#### Exercise prompt
Omitting all pictures, retype the entries below exactly as given.
********
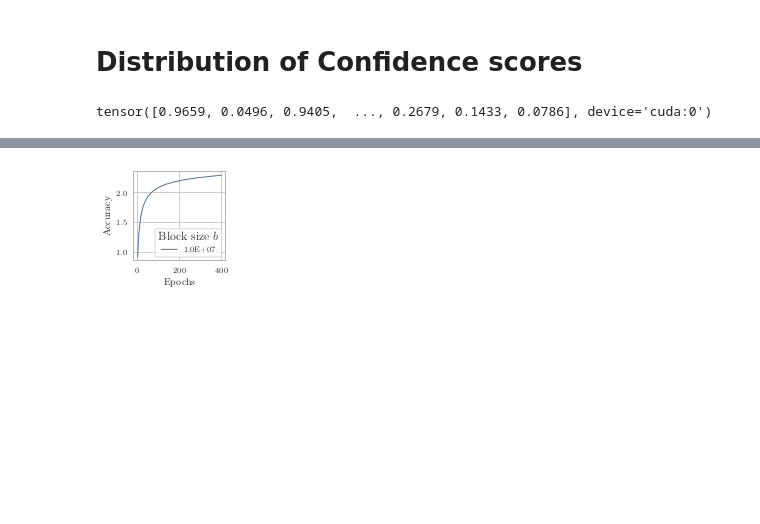
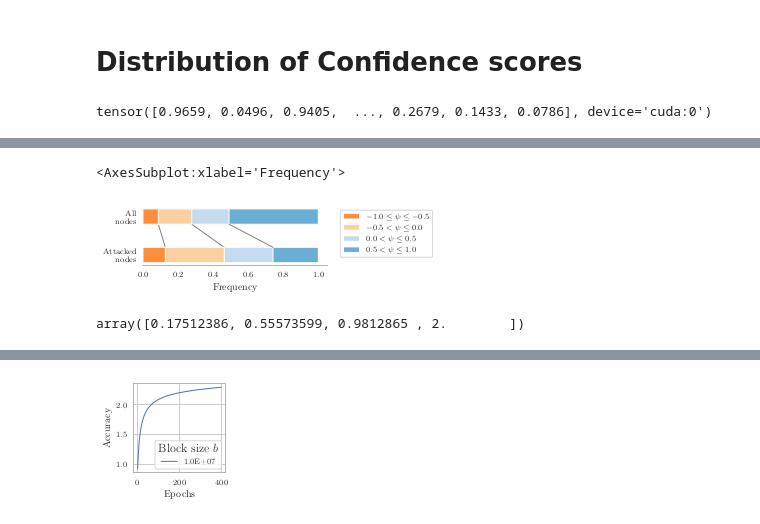
Before and after one commit to sigeisler/robustness_of_gnns_at_scale, a Jupyter notebook: notebooks/Figure - PR-BCD Loss.ipynb, the cells around one changed output, grey strips where cells are left out. Drawn from its saved outputs; the diff is of its cells as text; code cells hidden in the pictures; blank space fills up the shorter version.

```diff
--- a/notebooks/Figure - PR-BCD Loss.ipynb
+++ b/notebooks/Figure - PR-BCD Loss.ipynb
@@ -324,0 +394,53 @@ Epoch: 220 Loss: 2.221384286880493 Accuracy: 61.332 %
+# %%
+bins = 4
+x_1 = 2
+x_2 = 0
+width = 0.8
+
+neg_colormap = plt.get_cmap('Oranges')
+pos_colormap = plt.get_cmap('Blues')
+
+freq_c, borders = np.histogram(margin.cpu(), bins=bins, range=(-1,1), density=True)
+freq_p, borders = np.histogram(margin[attcked_edges].cpu(), bins=bins, range=(-1,1), density=True)
+
+fig, ax = mpl_latex.newfig(width=0.6, ratio_yx=0.33)
+
+colors = [neg_colormap(0.5), neg_colormap(0.25), pos_colormap(0.25), pos_colormap(0.5)]
+
+#plt.plot((0, 0), [x_1 - width/2, x_2 + width/2], color='k')
+for i, (element_c, element_p, color) in enumerate(zip(np.cumsum(freq_c)/bins*2, np.cumsum(freq_p)/bins*2, colors)):
+    if i != 0:
+        sep = '<'
+    else:
+        sep = '\le'
+    plt.barh([x_1, x_2],
+             (element_c, element_p),
+             width,
+             color=color,
+             zorder=bins-i,
+             label=f'${borders[i]:.1f} {sep} \psi \le {borders[i+1]:.1f}$')
+    if i < bins-1:
+        plt.plot((element_c, element_p), [x_1 - width/2, x_2 + width/2], color='grey', label='_nolegend_')
+
+
+plt.yticks([x_1, x_2], ['All\nnodes', 'Attacked\nnodes'])
+
+plt.grid(False)
+
+ax.spines['right'].set_visible(False)
+ax.spines['left'].set_visible(False)
+ax.spines['top'].set_visible(False)
+
+plt.xlabel('Frequency')
+plt.legend(bbox_to_anchor=(1.05, 1), loc='upper left')
+
+mpl_latex.savefig(f'latex/assets/global_prbcd_arxiv_relfeq_margin_attacked', fig, close_fig=False)
+
+plt.gca()
+# %% [output]
+<AxesSubplot:xlabel='Frequency'>
+[figure, added]
+# %%
+np.cumsum(freq_c)
+# %% [output]
+array([0.17512386, 0.55573599, 0.9812865 , 2.        ])
```
Also changed, not shown: parts of 13 cells of this notebook, 12 other files.
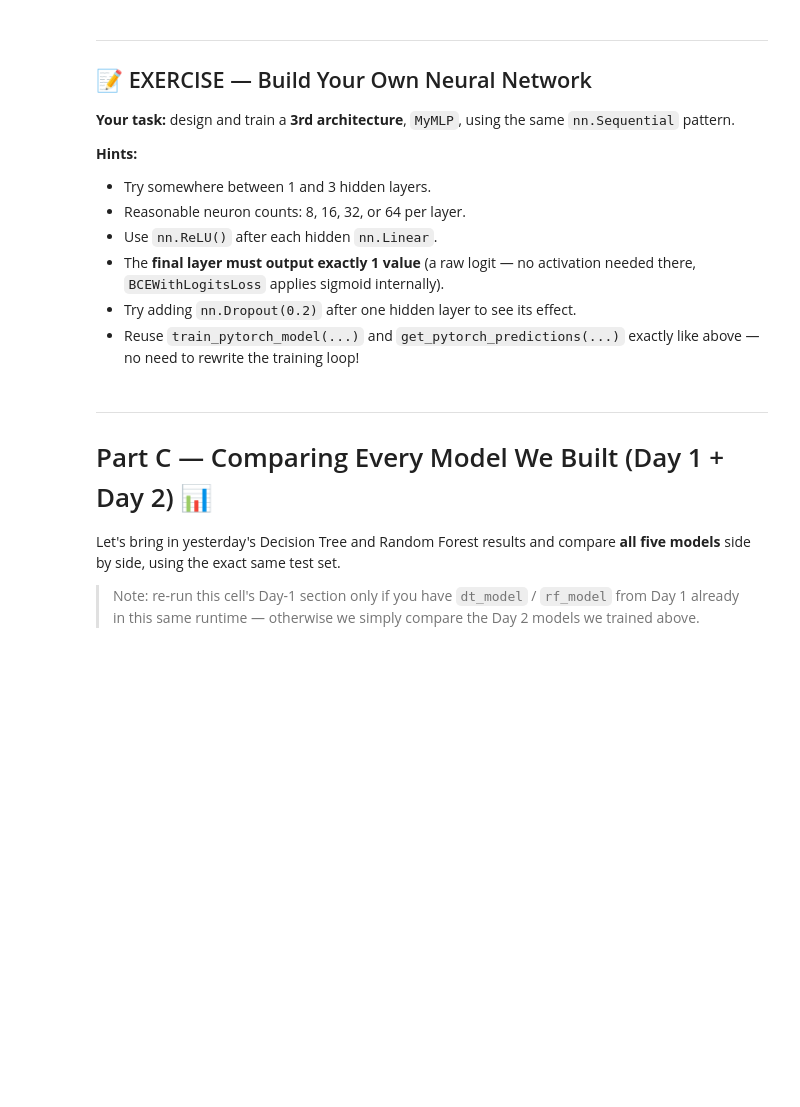
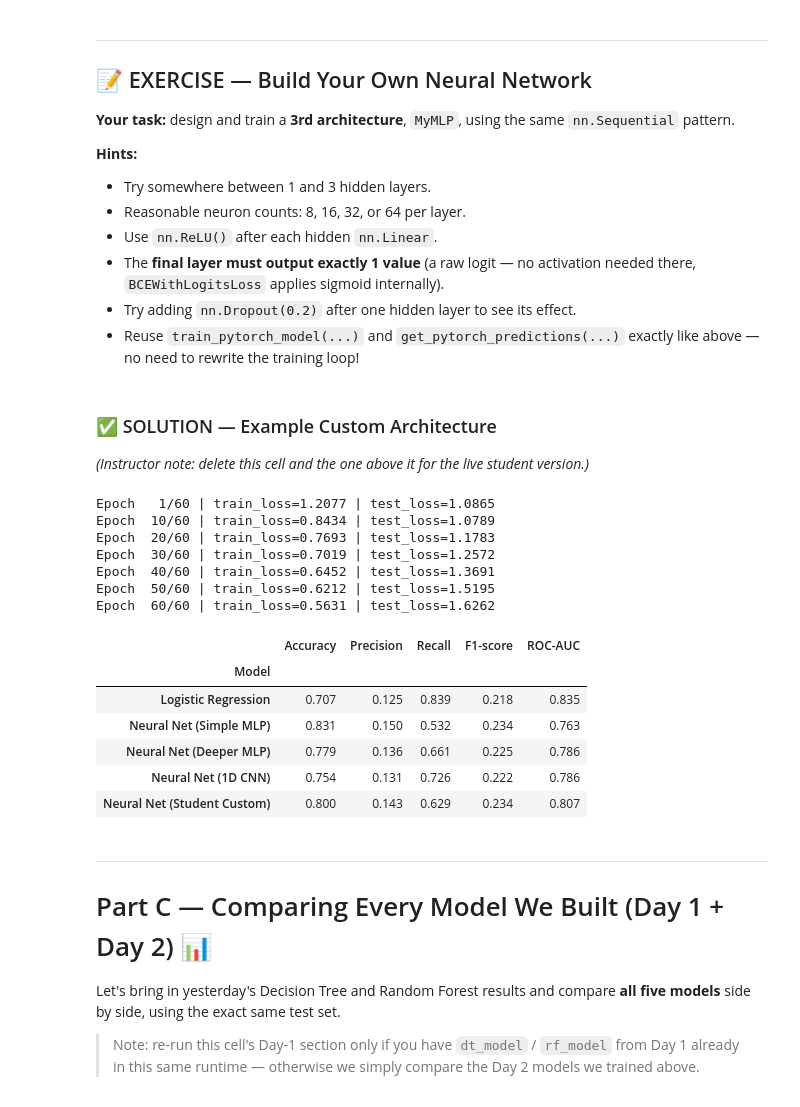
Before and after one commit to kaopanboonyuen/KKU_Biostat_ML_2026s2, a Jupyter notebook: code/Day2_KKU_Biostat_ML.ipynb, the cells around one changed output. Drawn from its saved outputs; the diff is of its cells as text; code cells hidden in the pictures; blank space fills up the shorter version.

```diff
--- a/code/Day2_KKU_Biostat_ML.ipynb
+++ b/code/Day2_KKU_Biostat_ML.ipynb
@@ -733,3 +887,48 @@ pd.DataFrame(all_results).set_index("Model").round(3)
+# %% [markdown]
+
+### ✅ SOLUTION — Example Custom Architecture
+*(Instructor note: delete this cell and the one above it for the live student version.)*
+# %%
+
+class MyMLP(nn.Module):
+    def __init__(self, n_features):
+        super().__init__()
+        self.network = nn.Sequential(
+            nn.Linear(n_features, 48),
+            nn.ReLU(),
+            nn.Dropout(0.2),
+            nn.Linear(48, 8),
+            nn.ReLU(),
+            nn.Linear(8, 1),
+        )
+
+    def forward(self, x):
+        return self.network(x)
+
+model_custom = MyMLP(n_features).to(device)
+history_custom = train_pytorch_model(
+    model_custom, train_dataset, X_test_t, y_test_t, pos_weight,
+    epochs=60, lr=1e-3, batch_size=64,
+)
+
+custom_pred, custom_proba = get_pytorch_predictions(model_custom, X_test_t)
+all_results.append(evaluate_model(y_test, custom_pred, custom_proba, "Neural Net (Student Custom)"))
+pd.DataFrame(all_results).set_index("Model").round(3)
+# %% [output]
+Epoch   1/60 | train_loss=1.2077 | test_loss=1.0865
+Epoch  10/60 | train_loss=0.8434 | test_loss=1.0789
+Epoch  20/60 | train_loss=0.7693 | test_loss=1.1783
+Epoch  30/60 | train_loss=0.7019 | test_loss=1.2572
+Epoch  40/60 | train_loss=0.6452 | test_loss=1.3691
+Epoch  50/60 | train_loss=0.6212 | test_loss=1.5195
+Epoch  60/60 | train_loss=0.5631 | test_loss=1.6262
+|  | Accuracy | Precision | Recall | F1-score | ROC-AUC |
+| Model |  |  |  |  |  |
+| Logistic Regression | 0.707 | 0.125 | 0.839 | 0.218 | 0.835 |
+| Neural Net (Simple MLP) | 0.831 | 0.150 | 0.532 | 0.234 | 0.763 |
+| Neural Net (Deeper MLP) | 0.779 | 0.136 | 0.661 | 0.225 | 0.786 |
+| Neural Net (1D CNN) | 0.754 | 0.131 | 0.726 | 0.222 | 0.786 |
+| Neural Net (Student Custom) | 0.800 | 0.143 | 0.629 | 0.234 | 0.807 |
 # %% [markdown]
 
 ---
```
Also changed, not shown: parts of 33 cells of this notebook.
********
#### The answer
Before and after one commit to sigeisler/robustness_of_gnns_at_scale, a Jupyter notebook: notebooks/Figure - PR-BCD Loss.ipynb, the cells around one changed output, grey strips where cells are left out. Drawn from its saved outputs; the diff is of its cells as text; code cells hidden in the pictures; blank space fills up the shorter version.

```diff
--- a/notebooks/Figure - PR-BCD Loss.ipynb
+++ b/notebooks/Figure - PR-BCD Loss.ipynb
@@ -324,0 +394,53 @@ Epoch: 220 Loss: 2.221384286880493 Accuracy: 61.332 %
+# %%
+bins = 4
+x_1 = 2
+x_2 = 0
+width = 0.8
+
+neg_colormap = plt.get_cmap('Oranges')
+pos_colormap = plt.get_cmap('Blues')
+
+freq_c, borders = np.histogram(margin.cpu(), bins=bins, range=(-1,1), density=True)
+freq_p, borders = np.histogram(margin[attcked_edges].cpu(), bins=bins, range=(-1,1), density=True)
+
+fig, ax = mpl_latex.newfig(width=0.6, ratio_yx=0.33)
+
+colors = [neg_colormap(0.5), neg_colormap(0.25), pos_colormap(0.25), pos_colormap(0.5)]
+
+#plt.plot((0, 0), [x_1 - width/2, x_2 + width/2], color='k')
+for i, (element_c, element_p, color) in enumerate(zip(np.cumsum(freq_c)/bins*2, np.cumsum(freq_p)/bins*2, colors)):
+    if i != 0:
+        sep = '<'
+    else:
+        sep = '\le'
+    plt.barh([x_1, x_2],
+             (element_c, element_p),
+             width,
+             color=color,
+             zorder=bins-i,
+             label=f'${borders[i]:.1f} {sep} \psi \le {borders[i+1]:.1f}$')
+    if i < bins-1:
+        plt.plot((element_c, element_p), [x_1 - width/2, x_2 + width/2], color='grey', label='_nolegend_')
+
+
+plt.yticks([x_1, x_2], ['All\nnodes', 'Attacked\nnodes'])
+
+plt.grid(False)
+
+ax.spines['right'].set_visible(False)
+ax.spines['left'].set_visible(False)
+ax.spines['top'].set_visible(False)
+
+plt.xlabel('Frequency')
+plt.legend(bbox_to_anchor=(1.05, 1), loc='upper left')
+
+mpl_latex.savefig(f'latex/assets/global_prbcd_arxiv_relfeq_margin_attacked', fig, close_fig=False)
+
+plt.gca()
+# %% [output]
+<AxesSubplot:xlabel='Frequency'>
+[figure, added]
+# %%
+np.cumsum(freq_c)
+# %% [output]
+array([0.17512386, 0.55573599, 0.9812865 , 2.        ])
```
Also changed, not shown: parts of 13 cells of this notebook, 12 other files.
Before and after one commit to kaopanboonyuen/KKU_Biostat_ML_2026s2, a Jupyter notebook: code/Day2_KKU_Biostat_ML.ipynb, the cells around one changed output. Drawn from its saved outputs; the diff is of its cells as text; code cells hidden in the pictures; blank space fills up the shorter version.

```diff
--- a/code/Day2_KKU_Biostat_ML.ipynb
+++ b/code/Day2_KKU_Biostat_ML.ipynb
@@ -733,3 +887,48 @@ pd.DataFrame(all_results).set_index("Model").round(3)
+# %% [markdown]
+
+### ✅ SOLUTION — Example Custom Architecture
+*(Instructor note: delete this cell and the one above it for the live student version.)*
+# %%
+
+class MyMLP(nn.Module):
+    def __init__(self, n_features):
+        super().__init__()
+        self.network = nn.Sequential(
+            nn.Linear(n_features, 48),
+            nn.ReLU(),
+            nn.Dropout(0.2),
+            nn.Linear(48, 8),
+            nn.ReLU(),
+            nn.Linear(8, 1),
+        )
+
+    def forward(self, x):
+        return self.network(x)
+
+model_custom = MyMLP(n_features).to(device)
+history_custom = train_pytorch_model(
+    model_custom, train_dataset, X_test_t, y_test_t, pos_weight,
+    epochs=60, lr=1e-3, batch_size=64,
+)
+
+custom_pred, custom_proba = get_pytorch_predictions(model_custom, X_test_t)
+all_results.append(evaluate_model(y_test, custom_pred, custom_proba, "Neural Net (Student Custom)"))
+pd.DataFrame(all_results).set_index("Model").round(3)
+# %% [output]
+Epoch   1/60 | train_loss=1.2077 | test_loss=1.0865
+Epoch  10/60 | train_loss=0.8434 | test_loss=1.0789
+Epoch  20/60 | train_loss=0.7693 | test_loss=1.1783
+Epoch  30/60 | train_loss=0.7019 | test_loss=1.2572
+Epoch  40/60 | train_loss=0.6452 | test_loss=1.3691
+Epoch  50/60 | train_loss=0.6212 | test_loss=1.5195
+Epoch  60/60 | train_loss=0.5631 | test_loss=1.6262
+|  | Accuracy | Precision | Recall | F1-score | ROC-AUC |
+| Model |  |  |  |  |  |
+| Logistic Regression | 0.707 | 0.125 | 0.839 | 0.218 | 0.835 |
+| Neural Net (Simple MLP) | 0.831 | 0.150 | 0.532 | 0.234 | 0.763 |
+| Neural Net (Deeper MLP) | 0.779 | 0.136 | 0.661 | 0.225 | 0.786 |
+| Neural Net (1D CNN) | 0.754 | 0.131 | 0.726 | 0.222 | 0.786 |
+| Neural Net (Student Custom) | 0.800 | 0.143 | 0.629 | 0.234 | 0.807 |
 # %% [markdown]
 
 ---
```
Also changed, not shown: parts of 33 cells of this notebook.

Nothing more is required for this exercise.